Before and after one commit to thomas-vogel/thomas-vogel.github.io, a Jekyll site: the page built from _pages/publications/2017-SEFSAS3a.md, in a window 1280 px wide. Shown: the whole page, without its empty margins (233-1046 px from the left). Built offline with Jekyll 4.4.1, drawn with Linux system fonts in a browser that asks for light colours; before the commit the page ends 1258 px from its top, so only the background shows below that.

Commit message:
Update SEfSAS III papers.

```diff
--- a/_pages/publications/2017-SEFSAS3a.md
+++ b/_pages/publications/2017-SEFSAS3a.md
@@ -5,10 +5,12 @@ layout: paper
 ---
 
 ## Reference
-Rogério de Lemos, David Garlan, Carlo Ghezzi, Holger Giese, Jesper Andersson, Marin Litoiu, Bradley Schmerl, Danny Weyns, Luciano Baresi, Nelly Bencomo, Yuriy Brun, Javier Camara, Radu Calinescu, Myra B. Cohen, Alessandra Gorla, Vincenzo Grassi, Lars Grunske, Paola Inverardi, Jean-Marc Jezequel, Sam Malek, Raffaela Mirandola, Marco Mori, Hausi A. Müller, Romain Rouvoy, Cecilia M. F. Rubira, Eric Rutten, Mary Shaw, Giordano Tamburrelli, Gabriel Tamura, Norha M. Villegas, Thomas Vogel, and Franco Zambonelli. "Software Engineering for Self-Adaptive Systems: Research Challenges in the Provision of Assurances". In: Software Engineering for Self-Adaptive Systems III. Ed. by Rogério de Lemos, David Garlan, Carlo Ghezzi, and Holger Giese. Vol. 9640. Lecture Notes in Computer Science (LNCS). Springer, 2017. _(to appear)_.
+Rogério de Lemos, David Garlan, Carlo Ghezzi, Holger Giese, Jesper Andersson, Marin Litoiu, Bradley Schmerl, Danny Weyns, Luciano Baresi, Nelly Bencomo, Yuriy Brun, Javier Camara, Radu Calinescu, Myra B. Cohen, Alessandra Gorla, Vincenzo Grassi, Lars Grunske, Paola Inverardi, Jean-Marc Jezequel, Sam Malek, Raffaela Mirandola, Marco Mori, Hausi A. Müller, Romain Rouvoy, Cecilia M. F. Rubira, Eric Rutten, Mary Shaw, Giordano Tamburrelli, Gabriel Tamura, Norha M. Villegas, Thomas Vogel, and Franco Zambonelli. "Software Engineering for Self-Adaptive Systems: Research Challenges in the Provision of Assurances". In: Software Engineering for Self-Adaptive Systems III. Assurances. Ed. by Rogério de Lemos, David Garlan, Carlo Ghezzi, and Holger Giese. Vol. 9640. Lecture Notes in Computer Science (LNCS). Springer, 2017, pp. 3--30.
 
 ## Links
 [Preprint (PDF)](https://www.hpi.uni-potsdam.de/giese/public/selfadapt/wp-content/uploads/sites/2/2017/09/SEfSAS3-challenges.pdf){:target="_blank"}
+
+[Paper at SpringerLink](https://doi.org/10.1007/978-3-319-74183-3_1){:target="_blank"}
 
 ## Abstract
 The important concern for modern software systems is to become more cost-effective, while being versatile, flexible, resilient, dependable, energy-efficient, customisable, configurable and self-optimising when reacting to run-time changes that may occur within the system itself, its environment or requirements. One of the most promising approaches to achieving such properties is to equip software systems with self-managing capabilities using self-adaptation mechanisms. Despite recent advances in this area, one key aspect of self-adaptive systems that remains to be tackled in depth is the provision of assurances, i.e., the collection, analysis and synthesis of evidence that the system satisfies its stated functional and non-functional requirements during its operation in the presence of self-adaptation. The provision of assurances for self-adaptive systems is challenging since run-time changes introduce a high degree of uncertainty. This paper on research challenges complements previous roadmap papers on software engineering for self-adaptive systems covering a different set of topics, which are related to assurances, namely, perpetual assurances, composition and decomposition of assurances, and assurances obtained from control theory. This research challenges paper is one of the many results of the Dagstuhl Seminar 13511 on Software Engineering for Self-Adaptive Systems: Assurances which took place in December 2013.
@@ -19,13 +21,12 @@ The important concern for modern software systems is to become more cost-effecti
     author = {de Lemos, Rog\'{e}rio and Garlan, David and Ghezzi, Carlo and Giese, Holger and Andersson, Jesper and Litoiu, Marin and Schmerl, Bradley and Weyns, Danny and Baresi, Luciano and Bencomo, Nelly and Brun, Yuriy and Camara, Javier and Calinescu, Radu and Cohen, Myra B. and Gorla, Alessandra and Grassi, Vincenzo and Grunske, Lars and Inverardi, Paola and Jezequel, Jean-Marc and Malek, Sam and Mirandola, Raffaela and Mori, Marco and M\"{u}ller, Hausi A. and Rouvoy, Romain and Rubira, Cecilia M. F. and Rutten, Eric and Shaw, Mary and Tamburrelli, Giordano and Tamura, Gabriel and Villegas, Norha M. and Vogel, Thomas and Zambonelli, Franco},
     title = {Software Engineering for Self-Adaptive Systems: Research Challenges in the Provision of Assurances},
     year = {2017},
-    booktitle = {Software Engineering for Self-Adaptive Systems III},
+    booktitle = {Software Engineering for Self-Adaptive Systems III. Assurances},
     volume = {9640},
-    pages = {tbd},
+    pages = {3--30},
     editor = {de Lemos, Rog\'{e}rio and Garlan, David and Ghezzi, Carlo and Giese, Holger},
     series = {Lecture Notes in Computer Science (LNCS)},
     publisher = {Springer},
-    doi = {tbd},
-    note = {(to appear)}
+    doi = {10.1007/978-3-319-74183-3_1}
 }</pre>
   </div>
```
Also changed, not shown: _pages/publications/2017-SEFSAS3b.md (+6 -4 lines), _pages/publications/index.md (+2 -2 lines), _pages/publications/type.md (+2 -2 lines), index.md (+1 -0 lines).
★ ★ ★ ★ ★
- [GOAL OF THE EXERCISE]
From the first line to the last, copy every record exactly.

- [EXERCISE OUTPUT]
Before and after one commit to thomas-vogel/thomas-vogel.github.io, a Jekyll site: the page built from _pages/publications/2017-SEFSAS3a.md, in a window 1280 px wide. Shown: the whole page, without its empty margins (233-1046 px from the left). Built offline with Jekyll 4.4.1, drawn with Linux system fonts in a browser that asks for light colours; before the commit the page ends 1258 px from its top, so only the background shows below that.

Commit message:
Update SEfSAS III papers.

```diff
--- a/_pages/publications/2017-SEFSAS3a.md
+++ b/_pages/publications/2017-SEFSAS3a.md
@@ -5,10 +5,12 @@ layout: paper
 ---
 
 ## Reference
-Rogério de Lemos, David Garlan, Carlo Ghezzi, Holger Giese, Jesper Andersson, Marin Litoiu, Bradley Schmerl, Danny Weyns, Luciano Baresi, Nelly Bencomo, Yuriy Brun, Javier Camara, Radu Calinescu, Myra B. Cohen, Alessandra Gorla, Vincenzo Grassi, Lars Grunske, Paola Inverardi, Jean-Marc Jezequel, Sam Malek, Raffaela Mirandola, Marco Mori, Hausi A. Müller, Romain Rouvoy, Cecilia M. F. Rubira, Eric Rutten, Mary Shaw, Giordano Tamburrelli, Gabriel Tamura, Norha M. Villegas, Thomas Vogel, and Franco Zambonelli. "Software Engineering for Self-Adaptive Systems: Research Challenges in the Provision of Assurances". In: Software Engineering for Self-Adaptive Systems III. Ed. by Rogério de Lemos, David Garlan, Carlo Ghezzi, and Holger Giese. Vol. 9640. Lecture Notes in Computer Science (LNCS). Springer, 2017. _(to appear)_.
+Rogério de Lemos, David Garlan, Carlo Ghezzi, Holger Giese, Jesper Andersson, Marin Litoiu, Bradley Schmerl, Danny Weyns, Luciano Baresi, Nelly Bencomo, Yuriy Brun, Javier Camara, Radu Calinescu, Myra B. Cohen, Alessandra Gorla, Vincenzo Grassi, Lars Grunske, Paola Inverardi, Jean-Marc Jezequel, Sam Malek, Raffaela Mirandola, Marco Mori, Hausi A. Müller, Romain Rouvoy, Cecilia M. F. Rubira, Eric Rutten, Mary Shaw, Giordano Tamburrelli, Gabriel Tamura, Norha M. Villegas, Thomas Vogel, and Franco Zambonelli. "Software Engineering for Self-Adaptive Systems: Research Challenges in the Provision of Assurances". In: Software Engineering for Self-Adaptive Systems III. Assurances. Ed. by Rogério de Lemos, David Garlan, Carlo Ghezzi, and Holger Giese. Vol. 9640. Lecture Notes in Computer Science (LNCS). Springer, 2017, pp. 3--30.
 
 ## Links
 [Preprint (PDF)](https://www.hpi.uni-potsdam.de/giese/public/selfadapt/wp-content/uploads/sites/2/2017/09/SEfSAS3-challenges.pdf){:target="_blank"}
+
+[Paper at SpringerLink](https://doi.org/10.1007/978-3-319-74183-3_1){:target="_blank"}
 
 ## Abstract
 The important concern for modern software systems is to become more cost-effective, while being versatile, flexible, resilient, dependable, energy-efficient, customisable, configurable and self-optimising when reacting to run-time changes that may occur within the system itself, its environment or requirements. One of the most promising approaches to achieving such properties is to equip software systems with self-managing capabilities using self-adaptation mechanisms. Despite recent advances in this area, one key aspect of self-adaptive systems that remains to be tackled in depth is the provision of assurances, i.e., the collection, analysis and synthesis of evidence that the system satisfies its stated functional and non-functional requirements during its operation in the presence of self-adaptation. The provision of assurances for self-adaptive systems is challenging since run-time changes introduce a high degree of uncertainty. This paper on research challenges complements previous roadmap papers on software engineering for self-adaptive systems covering a different set of topics, which are related to assurances, namely, perpetual assurances, composition and decomposition of assurances, and assurances obtained from control theory. This research challenges paper is one of the many results of the Dagstuhl Seminar 13511 on Software Engineering for Self-Adaptive Systems: Assurances which took place in December 2013.
@@ -19,13 +21,12 @@ The important concern for modern software systems is to become more cost-effecti
     author = {de Lemos, Rog\'{e}rio and Garlan, David and Ghezzi, Carlo and Giese, Holger and Andersson, Jesper and Litoiu, Marin and Schmerl, Bradley and Weyns, Danny and Baresi, Luciano and Bencomo, Nelly and Brun, Yuriy and Camara, Javier and Calinescu, Radu and Cohen, Myra B. and Gorla, Alessandra and Grassi, Vincenzo and Grunske, Lars and Inverardi, Paola and Jezequel, Jean-Marc and Malek, Sam and Mirandola, Raffaela and Mori, Marco and M\"{u}ller, Hausi A. and Rouvoy, Romain and Rubira, Cecilia M. F. and Rutten, Eric and Shaw, Mary and Tamburrelli, Giordano and Tamura, Gabriel and Villegas, Norha M. and Vogel, Thomas and Zambonelli, Franco},
     title = {Software Engineering for Self-Adaptive Systems: Research Challenges in the Provision of Assurances},
     year = {2017},
-    booktitle = {Software Engineering for Self-Adaptive Systems III},
+    booktitle = {Software Engineering for Self-Adaptive Systems III. Assurances},
     volume = {9640},
-    pages = {tbd},
+    pages = {3--30},
     editor = {de Lemos, Rog\'{e}rio and Garlan, David and Ghezzi, Carlo and Giese, Holger},
     series = {Lecture Notes in Computer Science (LNCS)},
     publisher = {Springer},
-    doi = {tbd},
-    note = {(to appear)}
+    doi = {10.1007/978-3-319-74183-3_1}
 }</pre>
   </div>
```
Also changed, not shown: _pages/publications/2017-SEFSAS3b.md (+6 -4 lines), _pages/publications/index.md (+2 -2 lines), _pages/publications/type.md (+2 -2 lines), index.md (+1 -0 lines).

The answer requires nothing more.